On Jan. 30, 2023, the Biden Administration announced it will end the public health emergency (and national emergency) declarations on May 11, 2023. Here’s what major health policies will and won’t change when the public health emergency ends.
What’s changing: Nothing. The availability, access, and costs of COVID-19 vaccines, including boosters, are determined by the supply of federally purchased vaccines, not the public health emergency.
What’s the same: As long as federally purchased vaccines last, COVID-19 vaccines will remain free to all people, regardless of insurance coverage. Providers of federally purchased vaccines are not allowed to charge patients or deny vaccines based on the recipient’s coverage or network status.
At-home COVID tests
What’s changing: At-home (or over-the-counter) tests may become more costly for people with insurance. After May 11, 2023, people with traditional Medicare will no longer receive free, at-home tests. Those with private insurance and Medicare Advantage (private Medicare plans) no longer will be guaranteed free at-home tests, but some insurers may continue to voluntarily cover them.
For those on Medicaid, at-home tests will be covered at no-cost through September 2024. After that date, home test coverage will vary by state.
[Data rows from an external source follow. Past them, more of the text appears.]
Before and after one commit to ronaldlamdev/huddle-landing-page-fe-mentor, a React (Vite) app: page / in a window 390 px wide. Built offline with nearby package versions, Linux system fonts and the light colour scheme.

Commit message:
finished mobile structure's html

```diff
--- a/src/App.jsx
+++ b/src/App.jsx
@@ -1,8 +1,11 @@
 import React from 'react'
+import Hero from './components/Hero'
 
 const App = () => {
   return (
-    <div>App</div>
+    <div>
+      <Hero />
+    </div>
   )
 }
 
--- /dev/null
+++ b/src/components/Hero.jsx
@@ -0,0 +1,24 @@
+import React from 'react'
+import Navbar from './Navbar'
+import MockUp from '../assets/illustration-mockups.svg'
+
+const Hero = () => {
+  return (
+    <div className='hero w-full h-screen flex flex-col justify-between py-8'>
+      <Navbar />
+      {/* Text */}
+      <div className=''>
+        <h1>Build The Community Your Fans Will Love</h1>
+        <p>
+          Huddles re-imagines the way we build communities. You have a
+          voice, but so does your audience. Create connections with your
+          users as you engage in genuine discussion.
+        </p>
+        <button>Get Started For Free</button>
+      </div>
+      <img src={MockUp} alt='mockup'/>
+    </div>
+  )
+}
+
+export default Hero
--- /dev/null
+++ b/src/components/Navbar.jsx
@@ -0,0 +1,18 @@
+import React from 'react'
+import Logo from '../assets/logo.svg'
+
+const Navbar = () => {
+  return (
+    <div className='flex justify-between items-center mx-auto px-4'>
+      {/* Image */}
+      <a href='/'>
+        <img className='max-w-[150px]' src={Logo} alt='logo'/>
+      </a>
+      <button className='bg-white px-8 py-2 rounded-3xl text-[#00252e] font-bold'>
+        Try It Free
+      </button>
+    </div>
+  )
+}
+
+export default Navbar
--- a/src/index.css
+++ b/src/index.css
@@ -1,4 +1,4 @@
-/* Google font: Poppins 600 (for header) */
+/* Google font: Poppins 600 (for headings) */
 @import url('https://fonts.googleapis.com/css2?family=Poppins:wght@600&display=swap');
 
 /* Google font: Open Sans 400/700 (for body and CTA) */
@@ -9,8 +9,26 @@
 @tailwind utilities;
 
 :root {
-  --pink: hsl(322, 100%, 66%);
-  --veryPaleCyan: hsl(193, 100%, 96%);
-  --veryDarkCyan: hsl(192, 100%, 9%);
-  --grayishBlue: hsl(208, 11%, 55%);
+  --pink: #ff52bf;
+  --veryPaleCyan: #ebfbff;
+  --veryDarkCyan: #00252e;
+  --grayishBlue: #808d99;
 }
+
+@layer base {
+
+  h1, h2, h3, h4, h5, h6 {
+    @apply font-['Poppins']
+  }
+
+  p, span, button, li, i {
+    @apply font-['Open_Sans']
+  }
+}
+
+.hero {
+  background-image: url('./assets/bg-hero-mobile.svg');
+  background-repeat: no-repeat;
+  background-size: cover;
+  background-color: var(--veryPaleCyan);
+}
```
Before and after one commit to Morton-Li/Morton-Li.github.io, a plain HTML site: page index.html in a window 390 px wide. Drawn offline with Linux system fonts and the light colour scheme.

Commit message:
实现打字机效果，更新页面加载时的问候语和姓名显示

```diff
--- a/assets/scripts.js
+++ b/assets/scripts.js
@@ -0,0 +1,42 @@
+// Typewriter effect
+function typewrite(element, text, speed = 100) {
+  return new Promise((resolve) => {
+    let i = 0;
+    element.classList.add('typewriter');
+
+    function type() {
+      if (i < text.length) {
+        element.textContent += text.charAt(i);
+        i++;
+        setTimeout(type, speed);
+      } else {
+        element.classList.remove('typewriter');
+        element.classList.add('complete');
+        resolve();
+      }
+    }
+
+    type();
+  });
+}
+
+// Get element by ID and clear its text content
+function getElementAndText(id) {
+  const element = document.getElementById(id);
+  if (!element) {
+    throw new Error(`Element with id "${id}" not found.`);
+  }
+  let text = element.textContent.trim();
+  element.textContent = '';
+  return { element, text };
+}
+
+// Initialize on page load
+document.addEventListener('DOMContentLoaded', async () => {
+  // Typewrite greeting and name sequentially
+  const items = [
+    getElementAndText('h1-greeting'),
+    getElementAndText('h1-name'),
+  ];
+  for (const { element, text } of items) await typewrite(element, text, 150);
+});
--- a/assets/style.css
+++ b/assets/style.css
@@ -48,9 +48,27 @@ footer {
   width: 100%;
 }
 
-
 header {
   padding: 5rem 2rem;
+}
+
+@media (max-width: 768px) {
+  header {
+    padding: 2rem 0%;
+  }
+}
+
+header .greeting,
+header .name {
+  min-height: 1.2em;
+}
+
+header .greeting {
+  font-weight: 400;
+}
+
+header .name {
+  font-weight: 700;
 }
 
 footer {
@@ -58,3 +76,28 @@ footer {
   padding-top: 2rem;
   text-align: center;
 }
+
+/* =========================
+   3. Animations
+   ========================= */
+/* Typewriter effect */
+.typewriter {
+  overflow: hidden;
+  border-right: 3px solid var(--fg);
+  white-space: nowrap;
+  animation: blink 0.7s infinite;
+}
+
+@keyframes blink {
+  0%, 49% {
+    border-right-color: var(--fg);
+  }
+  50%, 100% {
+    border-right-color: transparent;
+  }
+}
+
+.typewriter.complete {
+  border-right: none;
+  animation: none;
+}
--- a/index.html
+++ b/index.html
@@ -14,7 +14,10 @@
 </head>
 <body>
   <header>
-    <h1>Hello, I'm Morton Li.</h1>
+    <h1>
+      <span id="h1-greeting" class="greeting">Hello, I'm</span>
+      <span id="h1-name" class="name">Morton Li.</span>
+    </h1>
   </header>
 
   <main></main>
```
What’s changing: People with public coverage may start to face new cost-sharing for pharmaceutical COVID treatments (unless those doses were purchased by the federal government, as discussed below). Medicare beneficiaries may face cost-sharing requirements for certain COVID pharmaceutical treatments after May 11. Medicaid and CHIP programs will continue to cover all pharmaceutical treatments with no-cost sharing through September 2024. After that date, these treatments will continue to be covered; however, states may impose utilization limits and nominal cost-sharing.
Author(s): Cynthia Cox Follow @cynthiaccox on Twitter , Jennifer Kates Follow @jenkatesdc on Twitter , Juliette Cubanski Follow @jcubanski on Twitter , and Jennifer Tolbert
Publication Date: 3 Feb 2023
Publication Site: Kaiser Family Foundation